Often my friend Tennis invites me to join him for the private sword class he takes with Sensei Mike Esmialzadeh. We practice the partner exercises from the system and I get to be 'the opponent' so Sensei Mike E can troubleshoot. Class is 6.15a.m. and without doubt is one of the funnest ways to start the day.
Sensei Mike E is high ranking in many Japanese systems, but has also trained various Chinese Arts, and Eskrima under Mike Inay. He is hugely knowledgeable, well read and highly skilled, and with this varied background can see behind the Arts to the principles that lie beneath - he can explain them, and he can do them.
Like I said - big fun.
Last class we were working attacks from the draw - counter ambush type stuff from the Toyama Ryu Battodo system, and that led to a discussion of the various ways that swords have been carried in different cultures and over time.

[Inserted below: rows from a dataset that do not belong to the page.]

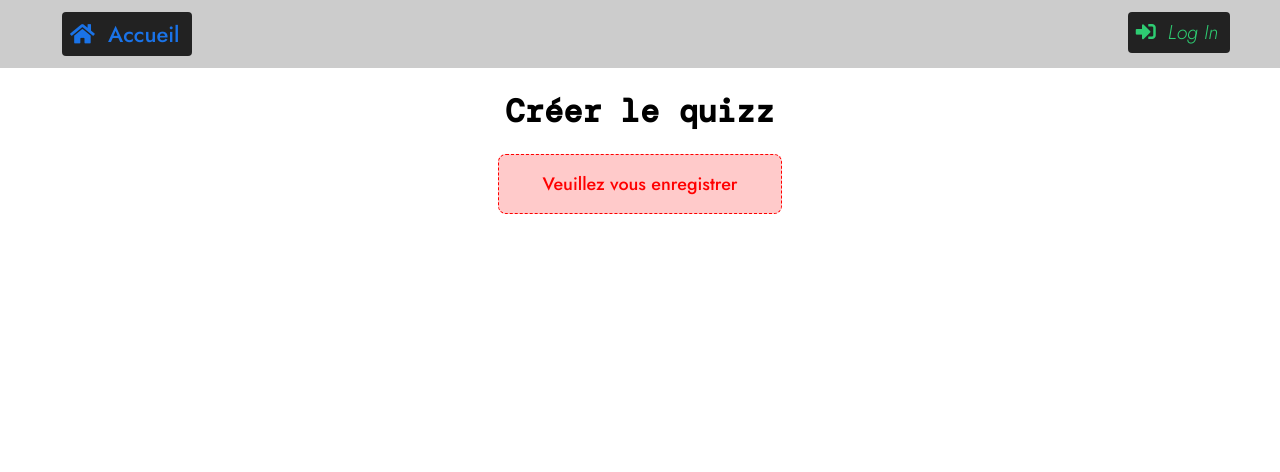
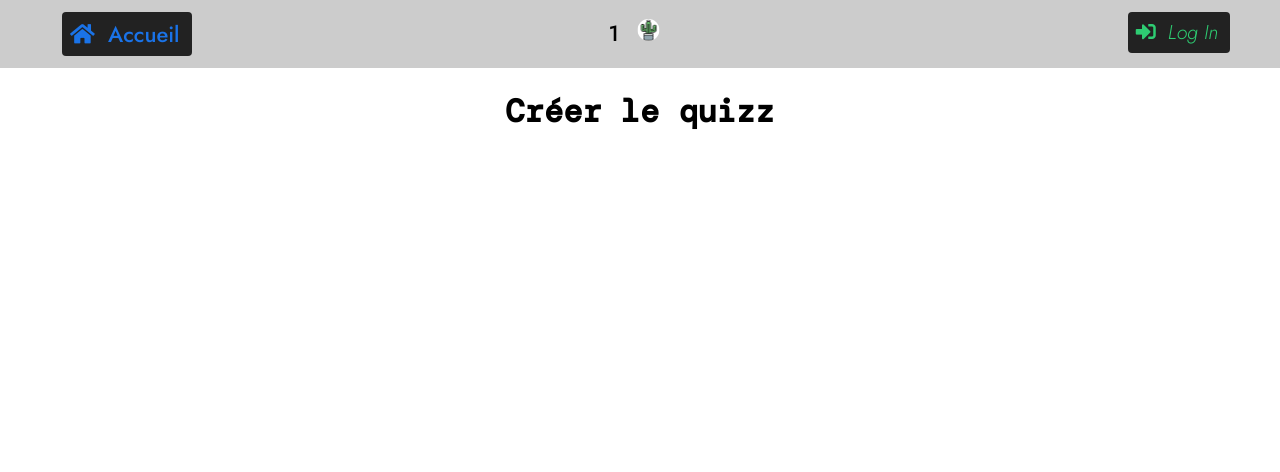
Before and after one commit to PaulMinguet/Site_Quizz, a PHP site: page /src/jeu.php?nom=1 in a window 1280 px wide. Shown: the top 472 px of the page. Run offline with PHP 8.4, Linux system fonts and the light colour scheme; data that the repository does not hold is empty; some libraries are stand-ins or nearby versions.

Commit message:
système de connexion

```diff
--- a/css/style.css
+++ b/css/style.css
@@ -16,7 +16,35 @@ input {
 input:focus {
     overflow: hidden;
 }
-
+.visible {
+    display: block;
+}
+.not-visible {
+    display: none;
+}
+.bienvenue {
+    position: absolute;
+    font-family: 'Jost',sans-serif;
+    font-weight: normal;
+    font-size: 22px;
+    top: 2px;
+    left: 50%;
+    transform: translateX(-50%);
+    -webkit-transform: translateX(-50%);
+    -moz-transform: translateX(-50%);
+    -ms-transform: translateX(-50%);
+    -o-transform: translateX(-50%);
+}
+.bienvenue img {
+    padding: 4px 4px -4px;
+    margin: 0 12px;
+    width: 22px;
+    border-radius: 50%;
+    -webkit-border-radius: 50%;
+    -moz-border-radius: 50%;
+    -ms-border-radius: 50%;
+    -o-border-radius: 50%;
+}
 nav {
     position: relative;
     width: 100%;
--- a/src/jeu.php
+++ b/src/jeu.php
@@ -1,15 +1,26 @@
 <?php
-$title = "Quiz | LOGIN";
+$title = "Quiz | Jeu";
 require 'header.php';
 require 'nav.php';
 ?>
 
+<?php
+    $nom=$_GET['nom'];
+    $prenom=$_GET['prenom'];
+    $email=$_GET['email'];
+
+    echo "<h1 class='bienvenue'>$prenom $nom <img src='../img/cactus.jpg'/> $email</h1>"
+?>
+
+
 <h1 class="title">Créer le quizz</h1>
-<h3 class="title2">Veuillez vous enregistrer</h3>
 
-<form action="/login.php" method="GET">
-
-</form>
+<?php if (($GET['nom']='') && ($GET['prenom']='') && ($GET['email']='')) {
+    echo "<h3 class='title2 visible'>Veuillez vous enregistrer</h3>";
+} else {
+    echo "<h3 class='title2 not-visible'>Veuillez vous enregistrer</h3>";
+}
+?>
 
 
 <?php require 'footer.php';?>
--- a/src/login.php
+++ b/src/login.php
@@ -7,7 +7,7 @@ require 'nav.php';
 <h1 class="title">Espace Log In</h1>
 <h3 class="title2">Veuillez vous enregistrer</h3>
 
-<form action="/login.php" method="post" class="login">
+<form action="accueil.php" method="get" class="login">
     <label for="nom">Nom</label>
     <input id="nom" type="text" name="nom" placeholder="Votre nom" class="area" />
     <label for="prenom">Prénom</label>
@@ -17,5 +17,4 @@ require 'nav.php';
     <input type="submit" name="connect" value="Se connecter">
 </form>
 
-
 <?php require 'footer.php';?>
--- a/src/nav.php
+++ b/src/nav.php
@@ -1,4 +1,6 @@
 <?php require 'header.php'; ?>
+
+
 <nav>
         <ul>
             <li><a href="./accueil.php" id="btn-acc"><i class="fas fa-home"></i>&nbsp;&nbsp;Accueil</a></li>
```
Also changed, not shown: src/accueil.php (+15 -7 lines), src/auth.php (added, +8 -0 lines), img/cactus.jpg (added).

Mike pointed out that pre 1570 Katanas were generally carried edge down (as is the norm for sword carry in many cultures), but after 1570 though this was still true on the battle field, on the street the blade started to be carried edge up.
The 16th century had seen constant civil war in Japan which was to continue into the early 1600s, but after 1570 the climate quietened down, and the result was a country filled with warriors who had known nothing but war for generations, all carrying swords into an era of peace.
As one could also imagine, old feuds from the war era bled over into these times, and the integration of past enemies into peaceful neighbors was not a smooth process. This resulted in constant confrontations, street brawls, ambushes and assassinations. An attack could come at any time, from any direction, front, behind, round a corner, and could be a cut from above, the side, a poke, a disarm, and there could be more than one of them.
It became important to have counter ambush skills and a quick draw.
So why did this influence the way the sword was carried?
Carrying edge down gives you one good angle to draw and cut from (#3 in TRB), but makes it harder to draw the blade upwards or horizontally as you have to twist in and up on the scabbard to change the angle, and your wrist does not have so much range of motion in this direction - remember the sword is curved and so is the scabbard. But keeping the edge up means it is much easier to angle the body or twist the scabbard out and down (a much more natural movement) to change it's orientation, giving 5 good, quick draw directions, enough to (potentially) take care of any attack angle, from any direction when combined with movement.
So even in the most traditional systems, "why?" questions have answers rooted in pragmatism, historical or otherwise ... or should do.
Everything should have a good reason behind it, and asking "Why?" and discovering these reasons is a crucial part of understanding.